• _Work to complete_: From the first line to the last, copy the material exactly.

• _Material for the task_:
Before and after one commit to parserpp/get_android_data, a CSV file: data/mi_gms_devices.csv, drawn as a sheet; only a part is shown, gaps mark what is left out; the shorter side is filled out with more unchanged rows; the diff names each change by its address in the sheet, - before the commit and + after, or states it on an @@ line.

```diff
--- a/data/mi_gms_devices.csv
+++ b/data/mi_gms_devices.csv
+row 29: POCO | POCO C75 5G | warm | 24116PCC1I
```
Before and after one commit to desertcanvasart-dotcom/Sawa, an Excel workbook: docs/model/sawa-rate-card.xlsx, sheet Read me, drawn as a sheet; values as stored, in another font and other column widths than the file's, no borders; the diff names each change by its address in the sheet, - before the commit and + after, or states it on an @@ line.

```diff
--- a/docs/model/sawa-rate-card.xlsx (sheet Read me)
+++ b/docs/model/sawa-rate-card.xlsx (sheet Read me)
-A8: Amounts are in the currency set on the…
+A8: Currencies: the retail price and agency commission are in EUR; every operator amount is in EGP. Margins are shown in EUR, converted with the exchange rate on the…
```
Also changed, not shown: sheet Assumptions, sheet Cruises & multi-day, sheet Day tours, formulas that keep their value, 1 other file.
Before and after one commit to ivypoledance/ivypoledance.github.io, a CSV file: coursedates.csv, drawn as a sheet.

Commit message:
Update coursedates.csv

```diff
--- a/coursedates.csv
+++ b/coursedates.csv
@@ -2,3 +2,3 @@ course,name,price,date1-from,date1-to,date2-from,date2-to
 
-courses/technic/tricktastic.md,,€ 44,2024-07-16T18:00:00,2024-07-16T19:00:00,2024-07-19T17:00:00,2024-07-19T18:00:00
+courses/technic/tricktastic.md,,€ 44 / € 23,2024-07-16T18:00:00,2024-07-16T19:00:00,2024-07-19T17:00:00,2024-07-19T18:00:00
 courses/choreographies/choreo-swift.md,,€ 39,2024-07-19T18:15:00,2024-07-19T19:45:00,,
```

• _Answer to the exercise_:
Before and after one commit to parserpp/get_android_data, a CSV file: data/mi_gms_devices.csv, drawn as a sheet; only a part is shown, gaps mark what is left out; the shorter side is filled out with more unchanged rows; the diff names each change by its address in the sheet, - before the commit and + after, or states it on an @@ line.

```diff
--- a/data/mi_gms_devices.csv
+++ b/data/mi_gms_devices.csv
+row 29: POCO | POCO C75 5G | warm | 24116PCC1I
```
Before and after one commit to desertcanvasart-dotcom/Sawa, an Excel workbook: docs/model/sawa-rate-card.xlsx, sheet Read me, drawn as a sheet; values as stored, in another font and other column widths than the file's, no borders; the diff names each change by its address in the sheet, - before the commit and + after, or states it on an @@ line.

```diff
--- a/docs/model/sawa-rate-card.xlsx (sheet Read me)
+++ b/docs/model/sawa-rate-card.xlsx (sheet Read me)
-A8: Amounts are in the currency set on the…
+A8: Currencies: the retail price and agency commission are in EUR; every operator amount is in EGP. Margins are shown in EUR, converted with the exchange rate on the…
```
Also changed, not shown: sheet Assumptions, sheet Cruises & multi-day, sheet Day tours, formulas that keep their value, 1 other file.
Before and after one commit to ivypoledance/ivypoledance.github.io, a CSV file: coursedates.csv, drawn as a sheet.

Commit message:
Update coursedates.csv

```diff
--- a/coursedates.csv
+++ b/coursedates.csv
@@ -2,3 +2,3 @@ course,name,price,date1-from,date1-to,date2-from,date2-to
 
-courses/technic/tricktastic.md,,€ 44,2024-07-16T18:00:00,2024-07-16T19:00:00,2024-07-19T17:00:00,2024-07-19T18:00:00
+courses/technic/tricktastic.md,,€ 44 / € 23,2024-07-16T18:00:00,2024-07-16T19:00:00,2024-07-19T17:00:00,2024-07-19T18:00:00
 courses/choreographies/choreo-swift.md,,€ 39,2024-07-19T18:15:00,2024-07-19T19:45:00,,
```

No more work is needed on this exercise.